Partnership trains Ethiopians to develop blockchain applications and tackles coffee supply chain traceability
Addis Ababa, Ethiopia – May 3, 2018
IOHK, the leading blockchain research and development company, has announced a partnership with Ethiopia’s government to explore applications of blockchain technology in the country. In collaboration with the Ethiopian Ministry of Science and Technology, IOHK will work with ministers, entrepreneurs, and startup companies to examine blockchain applications that can benefit the country. Ethiopia is exploring a first use case of supply chain traceability for coffee, its largest export, among other agricultural technology applications. In addition, IOHK will train up to 100 Ethiopian software development students in Haskell, a rigorous programming language used for mission-critical applications and blockchain development, including the protocol behind top 10 cryptocurrency Cardano.
Ethiopia’s Minister of Science and Technology, Dr.Ing Mr Getahun Mekuria, said: “Today is a great day in Ethiopia. The Ministry of Science and Technology and IOHK are collaborating in researching an area of application to use their blockchain platform Cardano to be built upon by Ethiopian developers.”
Charles Hoskinson, CEO of IOHK, said: “We are incredibly excited to be collaborating with the Ethiopian Ministry of Science and Technology and exploring new ways to innovate, such as in the agri-tech business, and other entrepreneurship in the blockchain space.
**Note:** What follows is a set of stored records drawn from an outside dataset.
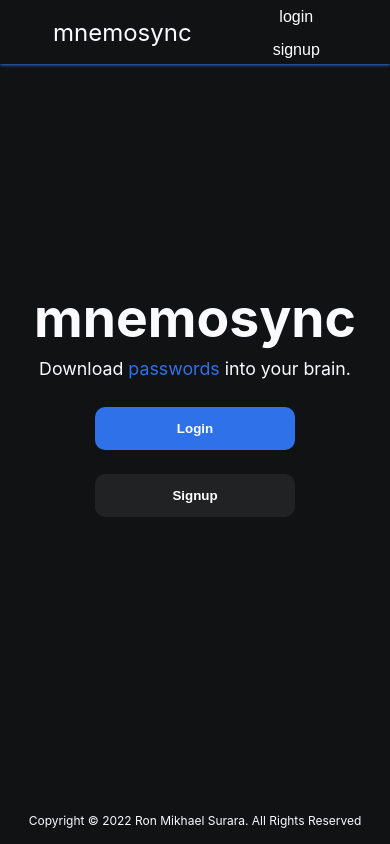
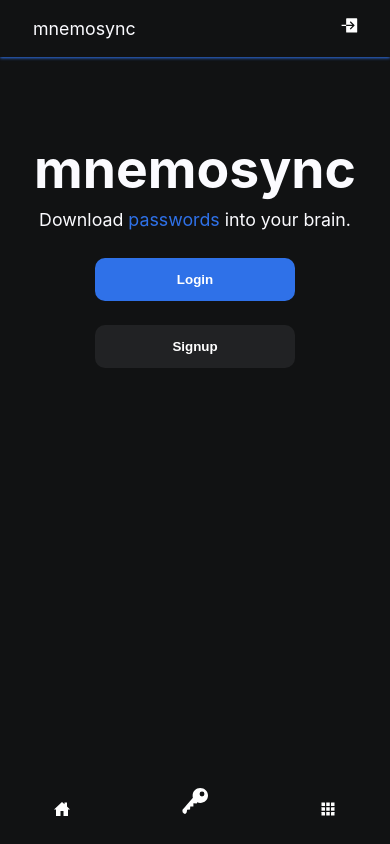
Before and after one commit to smtnhacker/mnemosync-password-manager, a React (Create React App) app in the folder client/: page / in a window 390 px wide. Built offline with nearby package versions, Linux system fonts and the light colour scheme; no server answers.

Commit message:
ui: make navbar responsive

```diff
--- a/client/package.json
+++ b/client/package.json
@@ -11,6 +11,8 @@
     "node-rsa": "^1.1.1",
     "react": "^18.2.0",
     "react-dom": "^18.2.0",
+    "react-icons": "^4.4.0",
+    "react-responsive": "^9.0.0",
     "react-router-dom": "^6.3.0",
     "react-scripts": "5.0.1",
     "styled-components": "^5.3.5",
--- a/client/src/App.js
+++ b/client/src/App.js
@@ -1,10 +1,12 @@
 import { Outlet } from 'react-router-dom';
 import { useContext } from 'react';
+import MediaQuery from 'react-responsive';
 
 import './App.css';
 import userContext from './util/userContext';
-import NavBar from './components/NavBar';
+import LargeNavBar from './components/NavBar/LargeNavBar';
 import Footer from './components/Footer';
+import SmallNavBar from './components/NavBar/SmallNavBar';
 
 function App() {
   const user = useContext(userContext);
@@ -12,11 +14,18 @@ function App() {
 
   return (
     <div className="App">
-      <NavBar logged={userID ? true : false} />
+      <MediaQuery minWidth={650}>
+        <LargeNavBar logged={userID ? true : false} />
+      </MediaQuery>
+      <MediaQuery maxWidth={649}>
+        <SmallNavBar logged={userID ? true : false} />
+      </MediaQuery>
       <div className="App-body">
         <Outlet />
       </div>
-      <Footer />
+      <MediaQuery minWidth={650}>
+        <Footer />
+      </MediaQuery>
     </div>
   );
 }
--- a/client/src/components/Landing.js
+++ b/client/src/components/Landing.js
@@ -28,12 +28,12 @@ const Landing = () => {
     }
 
     return (
-        <div style={{ paddingTop: "170px" }}>
+        <div>
             <div style={{ margin: "16px" }}>
                 <h1 style={{ margin: "8px", fontSize: "3em" }}>mnemosync</h1>
                 <subtitle>Download <span style={{ color: THEME.PRIMARY }}>passwords</span> into your brain.</subtitle>
             </div>
-            <div className={{ display: "flex" }}>
+            <div>
                 {
                     !user.userID ?
                     <>
--- a/client/src/components/Login.js
+++ b/client/src/components/Login.js
@@ -11,6 +11,7 @@ import TextInput from './atoms/TextInput';
 import FormGroup from './atoms/FormGroup';
 import Label from './atoms/Label';
 import PrimaryButton from './atoms/PrimaryButton';
+import SecondaryButton from './atoms/SecondaryButton';
 
 function Login({ loginSuccessRedirect }) {
     const [username, setUsername] = useState('');
@@ -84,6 +85,9 @@ function Login({ loginSuccessRedirect }) {
                             />
                         </FormGroup>
                         <PrimaryButton width="30ch" type="submit">Login</PrimaryButton>
+                        <SecondaryButton padding="6px" fontSize="0.6em" onClick={() => navigate('/signup')}>
+                            I'm new here
+                        </SecondaryButton>
                     </form>
                 </Card>
             </div>
--- a/client/src/components/NavBar.js
+++ b/client/src/components/NavBar/LargeNavBar.js
@@ -2,11 +2,11 @@ import styled from 'styled-components'
 import { useNavigate } from 'react-router-dom'
 import { useContext } from 'react'
 
-import userContext from '../util/userContext'
-import authContext from '../util/authContext'
+import userContext from '../../util/userContext'
+import authContext from '../../util/authContext'
 
-import './styles/NavBar.css'
-import { THEME } from '../constants'
+import './large.css'
+import { THEME } from '../../constants'
 
 const NavButton = styled.button`
     box-sizing: border-box;
@@ -31,7 +31,7 @@ const NavButton = styled.button`
     }
 `
 
-const NavBar = ({ logged }) => {
+const LargeNavBar = ({ logged }) => {
     const navigate = useNavigate()
     const user = useContext(userContext)
     const auth = useContext(authContext)
@@ -44,7 +44,7 @@ const NavBar = ({ logged }) => {
     }
 
     return (
-        <nav className="container">
+        <nav className="large-container">
             <div className="upper-nav">
                 <div className="logo" onClick={()=>navigate("/")}>mnemosync</div>
                 <div className="utils">
@@ -70,4 +70,4 @@ const NavBar = ({ logged }) => {
     )
 }
 
-export default NavBar
+export default LargeNavBar
--- /dev/null
+++ b/client/src/components/NavBar/SmallNavBar.js
@@ -0,0 +1,93 @@
+import styled from 'styled-components'
+import { useNavigate } from 'react-router-dom'
+import { useContext } from 'react'
+
+import { IconContext } from 'react-icons'
+import {
+    IoHomeSharp,
+    IoAppsSharp,
+    IoKeySharp,
+    IoExitSharp,
+    IoLogInSharp
+} from 'react-icons/io5'
+
+import userContext from '../../util/userContext'
+import authContext from '../../util/authContext'
+
+import './small.css'
+import { THEME } from '../../constants'
+
+const NavButton = styled.button`
+    box-sizing: border-box;
+    height: 30px;
+    background-color: rgba(0,0,0,0);
+    color: white;
+    font-size: 16px;
+    border: none;
+    border-radius: 5px;
+    transition: color 0.3s;
+
+    &:hover {
+        cursor: pointer;
+        color: ${THEME.PRIMARY};
+    }
+
+    &:active {
+        color: white;
+        background-color: ${THEME.PRIMARY_DARKER};
+    }
+`
+
+const SmallNavBar = ({ logged }) => {
+    const navigate = useNavigate()
+    const user = useContext(userContext)
+    const auth = useContext(authContext)
+
+    const handleLogout = e => {
+        e.preventDefault()
+        auth.deleteToken()
+        user.deleteUser()
+        navigate('/')
+    }
+
+    return (
+        <nav className="small-container">
+            <div className="top-nav">
+                <div className="logo" onClick={()=>navigate("/")}>mnemosync</div>
+                { logged ?
+                    <IconContext.Provider value={{ style: { fontSize: "1.3em" }}}>
+                        <NavButton onClick={handleLogout}><IoExitSharp /></NavButton>
+                    </IconContext.Provider> :
+                <>
+                    <IconContext.Provider value={{ style: { fontSize: "1.3em" }}}>
+                        <NavButton onClick={()=>navigate("/login")}><IoLogInSharp /></NavButton>
+                    </IconContext.Provider>
+                </>
+                }
+            </div>
+            <div className="bottom-nav">
+                <ul>
+                    <li>
+                        <NavButton onClick={()=>navigate("/home/")}>
+                            <IoHomeSharp />
+                        </NavButton>
+                    </li>
+                    <li>
+                        <NavButton onClick={()=>navigate("/home/practice")}>
+                            <IconContext.Provider value={{ style: { fontSize: "2em" }}}>
+                                <div><IoKeySharp /></div>
+                            </IconContext.Provider>
+                        </NavButton>
+                    </li>
+                    <li>
+                        <NavButton onClick={()=>navigate("/home/entries")}>
+                            <IoAppsSharp />
+                        </NavButton>
+                    </li>
+                </ul>
+            </div>
+        </nav>
+    )
+}
+
+export default SmallNavBar
--- /dev/null
+++ b/client/src/components/NavBar/large.css
@@ -0,0 +1,63 @@
+@media screen and (min-width: 650px) {
+    .large-container {
+        display: flex;
+        flex-direction: column;
+
+        font-size: 24px;
+    }
+
+    .logo {
+        padding: 5px 20px;
+        border: solid 1px rgba(0,0,0,0);
+        border-radius: 8px;
+        transition: background-color 0.5s, color 0.5s;
+
+        -webkit-touch-callout: none;
+        -webkit-user-select: none;
+        -khtml-user-select: none;
+        -moz-user-select: none;
+        -ms-user-select: none;
+        user-select: none;
+    }
+
+    .logo:hover {
+        cursor: pointer;
+        background-color: #0749A8;
+    }
+
+    .upper-nav, .lower-nav {
+        box-sizing: border-box;
+        display: flex;
+        flex-direction: row;
+    }
+
+    .upper-nav {
+        justify-content: space-between;
+        align-items: center;
+        height: 64px;
+        padding: 0 16px 0 32px;
+        box-shadow: #2f71e8 0px 1px 3px;
+    }
+
+    .lower-nav {
+        position: relative;
+        justify-content: center;
+        top: -2px;
+    }
+
+    .lower-nav ul {
+        display: flex;
+        flex-direction: row;
+        margin: 3px 0px;
+    }
+
+    .lower-nav li {
+        border: 1px solid rgba(0,0,0,0);
+        border-radius: 0px 0px 10px 10px;
+    }
+
+    .lower-nav li:hover {
+        border: 1px solid #2f71e8;
+        color: white !important;
+    }
+}
--- /dev/null
+++ b/client/src/components/NavBar/small.css
@@ -0,0 +1,53 @@
+@media screen and (max-width: 649px) {
+    .top-nav {
+        position: fixed;
+        padding: 12px 24px 12px 12px;
+        box-sizing: border-box;
+        top: 0;
+        left: 0;
+        width: 100vw;
+        display: flex;
+        flex-direction: row;
+        justify-content: space-between;
+        align-items: baseline;
+        box-shadow: #2f71e8 0px 1px 3px;
+    }
+
+    .logo {
+        padding: 5px 20px;
+        border: solid 1px rgba(0,0,0,0);
+        border-radius: 8px;
+        transition: background-color 0.5s, color 0.5s;
+
+        -webkit-touch-callout: none;
+        -webkit-user-select: none;
+        -khtml-user-select: none;
+        -moz-user-select: none;
+        -ms-user-select: none;
+        user-select: none;
+    }
+
+    .logo:hover {
+        cursor: pointer;
+        background-color: #0749A8;
+    }
+
+    .bottom-nav {
+        position: fixed;
+        bottom: 00px;
+        left: 0;
+        width: 100vw;
+    }
+
+    .bottom-nav ul {
+        display: flex;
+        flex-direction: row;
+        justify-content: space-around;
+        align-items: baseline;
+        padding-inline-start: 0;
+    }
+
+    .bottom-nav ul li {
+        max-width: 25vw;
+    }
+}
--- a/client/src/components/SignUp.js
+++ b/client/src/components/SignUp.js
@@ -10,6 +10,7 @@ import FormGroup from "./atoms/FormGroup";
 import Label from "./atoms/Label";
 import TextInput from "./atoms/TextInput";
 import PrimaryButton from "./atoms/PrimaryButton";
+import SecondaryButton from "./atoms/SecondaryButton";
 
 const SignUp = ({ signupSuccessRedirect }) => {
   const [username, setUsername] = useState("");
@@ -92,6 +93,9 @@ const SignUp = ({ signupSuccessRedirect }) => {
             />
           </FormGroup>
           <PrimaryButton width="30ch" type="submit">Sign-Up</PrimaryButton>
+          <SecondaryButton padding="6px" fontSize="0.6em" onClick={() => navigate('/login')}>
+            I already have an account
+          </SecondaryButton>
         </form>
       </Card>
     </div>
--- a/client/src/components/styles/NavBar.css
+++ /dev/null
@@ -1,61 +0,0 @@
-.container {
-    display: flex;
-    flex-direction: column;
-
-    font-size: 24px;
-}
-
-.logo {
-    padding: 5px 20px;
-    border: solid 1px rgba(0,0,0,0);
-    border-radius: 8px;
-    transition: background-color 0.5s, color 0.5s;
-
-    -webkit-touch-callout: none;
-    -webkit-user-select: none;
-    -khtml-user-select: none;
-    -moz-user-select: none;
-    -ms-user-select: none;
-    user-select: none;
-}
-
-.logo:hover {
-    cursor: pointer;
-    background-color: #0749A8;
-}
-
-.upper-nav, .lower-nav {
-    box-sizing: border-box;
-    display: flex;
-    flex-direction: row;
-}
-
-.upper-nav {
-    justify-content: space-between;
-    align-items: center;
-    height: 64px;
-    padding: 0 16px 0 32px;
-    box-shadow: #2f71e8 0px 1px 3px;
-}
-
-.lower-nav {
-    position: relative;
-    justify-content: center;
-    top: -2px;
-}
-
-.lower-nav ul {
-    display: flex;
-    flex-direction: row;
-    margin: 3px 0px;
-}
-
-.lower-nav li {
-    border: 1px solid rgba(0,0,0,0);
-    border-radius: 0px 0px 10px 10px;
-}
-
-.lower-nav li:hover {
-    border: 1px solid #2f71e8;
-    color: white !important;
-}
```
Also changed, not shown: 1 other file (tests, documents, lock files or other folders).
We’ll be working with a lot of partners on the ground and have a lot of hope that Africa will be the next great venture for IOHK.”
IOHK will offer free courses to up to 100 local developers in the Haskell programming language, and the first group of students will be women. These courses will be taught by IOHK’s world-class industry development team in Ethiopia’s capital Addis Ababa and by researchers in IOHK’s Blockchain
Research Lab at the University of Edinburgh. Industry demand for developers with knowledge of Haskell is rapidly growing due to its compatibility for blockchain applications. IOHK plans to offer the most promising graduates of the school full-time developer roles.
Charles Hoskinson added: “We are also training local blockchain developers, some of which we will hire, while the rest will go on to plough their skills into the economy. The first class will be all female, and the goal is to have graduates of that class move on to create ventures in the cryptocurrency space using Cardano technology, the first venture of its kind in Africa.”
The Ethiopia initiative is being coordinated by John O’Connor, Director of African Operations at IOHK, out of Addis Ababa. The Ethiopian Haskell course is the third time the program has run, after it was first offered in Athens, Greece in July 2017 and then in Barbados in February 2018.